YOUR TASK:
Exactly copy the final stretch of the listing below: the line with "84406B | 22752" and every line after it.

RECORD SET:
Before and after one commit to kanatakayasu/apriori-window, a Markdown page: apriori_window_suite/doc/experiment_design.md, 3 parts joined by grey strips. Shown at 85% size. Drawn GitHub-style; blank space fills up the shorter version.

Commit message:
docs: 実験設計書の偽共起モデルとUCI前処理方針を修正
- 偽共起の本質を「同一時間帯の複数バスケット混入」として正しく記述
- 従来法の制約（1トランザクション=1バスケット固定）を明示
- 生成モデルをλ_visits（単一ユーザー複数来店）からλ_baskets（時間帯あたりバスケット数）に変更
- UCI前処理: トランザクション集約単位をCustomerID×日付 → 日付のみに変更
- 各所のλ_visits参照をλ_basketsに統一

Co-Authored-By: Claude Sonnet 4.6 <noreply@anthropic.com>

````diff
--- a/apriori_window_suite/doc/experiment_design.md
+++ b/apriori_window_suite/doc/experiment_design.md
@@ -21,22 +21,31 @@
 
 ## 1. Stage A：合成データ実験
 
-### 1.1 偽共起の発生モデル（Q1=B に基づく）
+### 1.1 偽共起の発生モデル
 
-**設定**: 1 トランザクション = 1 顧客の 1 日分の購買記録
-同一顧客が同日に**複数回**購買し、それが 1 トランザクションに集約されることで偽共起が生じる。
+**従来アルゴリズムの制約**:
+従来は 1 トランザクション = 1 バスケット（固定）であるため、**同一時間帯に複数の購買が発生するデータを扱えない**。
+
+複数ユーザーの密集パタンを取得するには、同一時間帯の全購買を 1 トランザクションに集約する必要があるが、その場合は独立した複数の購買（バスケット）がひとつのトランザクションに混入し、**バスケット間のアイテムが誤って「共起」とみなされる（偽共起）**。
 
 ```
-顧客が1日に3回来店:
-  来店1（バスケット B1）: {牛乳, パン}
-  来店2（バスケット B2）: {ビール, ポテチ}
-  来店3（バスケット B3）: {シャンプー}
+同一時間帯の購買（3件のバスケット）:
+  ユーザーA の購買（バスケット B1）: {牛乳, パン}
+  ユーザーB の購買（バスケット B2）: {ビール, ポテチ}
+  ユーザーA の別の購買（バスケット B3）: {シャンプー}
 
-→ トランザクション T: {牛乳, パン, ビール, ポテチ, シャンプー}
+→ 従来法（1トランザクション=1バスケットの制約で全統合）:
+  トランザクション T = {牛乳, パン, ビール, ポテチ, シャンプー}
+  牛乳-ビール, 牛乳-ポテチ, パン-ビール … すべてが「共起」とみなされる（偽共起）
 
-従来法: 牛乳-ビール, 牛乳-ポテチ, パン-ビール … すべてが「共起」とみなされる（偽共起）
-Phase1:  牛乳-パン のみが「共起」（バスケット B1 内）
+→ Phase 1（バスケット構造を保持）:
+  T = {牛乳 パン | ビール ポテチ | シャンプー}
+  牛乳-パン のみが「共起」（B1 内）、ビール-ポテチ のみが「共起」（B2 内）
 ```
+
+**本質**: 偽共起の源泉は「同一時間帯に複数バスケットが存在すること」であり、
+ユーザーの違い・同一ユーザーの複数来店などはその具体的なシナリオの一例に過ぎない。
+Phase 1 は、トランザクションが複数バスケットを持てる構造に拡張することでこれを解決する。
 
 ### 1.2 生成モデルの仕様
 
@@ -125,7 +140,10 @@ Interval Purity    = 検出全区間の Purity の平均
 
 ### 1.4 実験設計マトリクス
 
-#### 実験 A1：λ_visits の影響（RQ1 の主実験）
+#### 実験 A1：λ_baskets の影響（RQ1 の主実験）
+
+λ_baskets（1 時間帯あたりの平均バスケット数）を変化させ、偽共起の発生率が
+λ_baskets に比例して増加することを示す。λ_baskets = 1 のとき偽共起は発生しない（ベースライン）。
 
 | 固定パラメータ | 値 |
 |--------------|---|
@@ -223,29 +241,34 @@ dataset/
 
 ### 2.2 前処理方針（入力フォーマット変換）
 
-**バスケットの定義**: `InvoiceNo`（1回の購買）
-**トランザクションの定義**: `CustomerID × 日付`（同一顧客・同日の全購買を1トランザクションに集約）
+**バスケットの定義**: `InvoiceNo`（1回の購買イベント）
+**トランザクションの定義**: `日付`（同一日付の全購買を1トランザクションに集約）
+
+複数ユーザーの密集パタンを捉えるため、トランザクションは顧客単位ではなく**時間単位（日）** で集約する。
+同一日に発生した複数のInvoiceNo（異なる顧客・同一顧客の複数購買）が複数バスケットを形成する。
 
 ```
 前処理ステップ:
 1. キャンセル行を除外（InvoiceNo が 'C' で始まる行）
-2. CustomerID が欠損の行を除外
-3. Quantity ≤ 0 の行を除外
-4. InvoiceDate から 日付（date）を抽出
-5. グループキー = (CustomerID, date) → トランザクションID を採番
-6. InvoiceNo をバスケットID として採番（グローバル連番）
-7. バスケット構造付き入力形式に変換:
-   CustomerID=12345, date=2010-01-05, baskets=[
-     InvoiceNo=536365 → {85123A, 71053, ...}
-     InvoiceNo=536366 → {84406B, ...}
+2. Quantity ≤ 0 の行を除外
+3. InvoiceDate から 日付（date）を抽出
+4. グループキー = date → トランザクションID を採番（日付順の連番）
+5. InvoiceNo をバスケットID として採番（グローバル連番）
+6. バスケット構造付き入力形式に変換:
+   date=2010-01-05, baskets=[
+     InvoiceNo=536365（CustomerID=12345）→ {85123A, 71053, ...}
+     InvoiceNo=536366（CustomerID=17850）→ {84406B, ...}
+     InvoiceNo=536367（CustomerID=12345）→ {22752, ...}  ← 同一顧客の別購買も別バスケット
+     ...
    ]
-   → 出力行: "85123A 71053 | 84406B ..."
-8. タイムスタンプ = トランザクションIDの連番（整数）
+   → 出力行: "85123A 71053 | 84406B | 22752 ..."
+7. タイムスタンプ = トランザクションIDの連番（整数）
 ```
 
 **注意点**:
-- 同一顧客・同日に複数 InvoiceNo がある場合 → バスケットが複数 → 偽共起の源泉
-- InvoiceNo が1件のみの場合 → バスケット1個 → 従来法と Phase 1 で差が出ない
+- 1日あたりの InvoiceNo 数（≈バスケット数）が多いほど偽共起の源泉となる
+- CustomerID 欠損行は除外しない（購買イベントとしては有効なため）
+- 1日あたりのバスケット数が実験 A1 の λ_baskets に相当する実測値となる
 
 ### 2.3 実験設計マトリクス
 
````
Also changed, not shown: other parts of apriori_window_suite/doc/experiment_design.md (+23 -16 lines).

WORKED SOLUTION:
+   → 出力行: "85123A 71053 | 84406B | 22752 ..."
+7. タイムスタンプ = トランザクションIDの連番（整数）
 ```
 
 **注意点**:
-- 同一顧客・同日に複数 InvoiceNo がある場合 → バスケットが複数 → 偽共起の源泉
-- InvoiceNo が1件のみの場合 → バスケット1個 → 従来法と Phase 1 で差が出ない
+- 1日あたりの InvoiceNo 数（≈バスケット数）が多いほど偽共起の源泉となる
+- CustomerID 欠損行は除外しない（購買イベントとしては有効なため）
+- 1日あたりのバスケット数が実験 A1 の λ_baskets に相当する実測値となる
 
 ### 2.3 実験設計マトリクス
 
````
Also changed, not shown: other parts of apriori_window_suite/doc/experiment_design.md (+23 -16 lines).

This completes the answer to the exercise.